Treatment of myelodysplastic/myeloproliferative neoplasms, depending on the type, may include observation, stem cell transplants, chemotherapy, and/or other therapeutic approaches. Treatments may be used individually or in combination based on your doctor’s recommendations. It’s important to discuss all of your treatment options with your doctor to help make the decision that best fits your needs. Some important factors to consider when deciding on a treatment plan include
- Your age, health, and lifestyle.
- Your specific type of myelodysplastic/myeloproliferative neoplasm.
- Any other serious health conditions you have.
- Your feelings about the need to treat the myelodysplastic/myeloproliferative neoplasm right away.
- Your doctor’s opinion about if you need to treat the myelodysplastic/myeloproliferative neoplasm right away.
- The likelihood that treatment will help fight your myelodysplastic/myeloproliferative neoplasm.
- Possible side effects from each treatment method.
You may feel the need to make a quick decision, but it is very important to ask questions if there is anything you’re not sure about.
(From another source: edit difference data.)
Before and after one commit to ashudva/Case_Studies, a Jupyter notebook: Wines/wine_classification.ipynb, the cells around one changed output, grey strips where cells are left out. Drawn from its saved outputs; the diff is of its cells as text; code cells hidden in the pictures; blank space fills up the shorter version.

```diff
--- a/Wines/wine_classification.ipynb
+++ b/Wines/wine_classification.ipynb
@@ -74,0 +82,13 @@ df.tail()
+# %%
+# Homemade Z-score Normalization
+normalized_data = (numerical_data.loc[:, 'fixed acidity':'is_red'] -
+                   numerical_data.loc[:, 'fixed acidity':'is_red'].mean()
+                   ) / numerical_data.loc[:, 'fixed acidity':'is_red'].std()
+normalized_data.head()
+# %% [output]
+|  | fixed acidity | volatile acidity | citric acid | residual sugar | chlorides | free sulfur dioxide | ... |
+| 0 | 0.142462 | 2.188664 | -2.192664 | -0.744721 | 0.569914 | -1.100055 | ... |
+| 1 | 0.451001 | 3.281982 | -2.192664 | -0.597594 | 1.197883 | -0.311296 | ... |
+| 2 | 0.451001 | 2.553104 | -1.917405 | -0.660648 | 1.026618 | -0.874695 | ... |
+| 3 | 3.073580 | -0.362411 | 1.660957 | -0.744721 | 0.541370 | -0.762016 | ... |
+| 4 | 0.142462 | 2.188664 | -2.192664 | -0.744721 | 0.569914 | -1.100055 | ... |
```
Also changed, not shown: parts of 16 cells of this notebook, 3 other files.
It is very important for you and your doctor to communicate and work together to weigh the benefits of each treatment option against the possible side effects and to ultimately determine what treatment option is best for you.
NYCBS Clinical Trials in Myelodysplastic/Myeloproliferative Neoplasms
Clinical trials are carefully controlled research studies that are done to get a closer look at promising new treatments or procedures. Clinical trials are one way to get state-of-the art treatment methods. Sometimes they may be the only way to get access to newer treatments. They are also the best way for doctors to learn how to better treat disease. If you would like to learn more about clinical trials that might be right for you, contact New York Cancer and Blood Specialist today at (855) 528-7322 to learn more.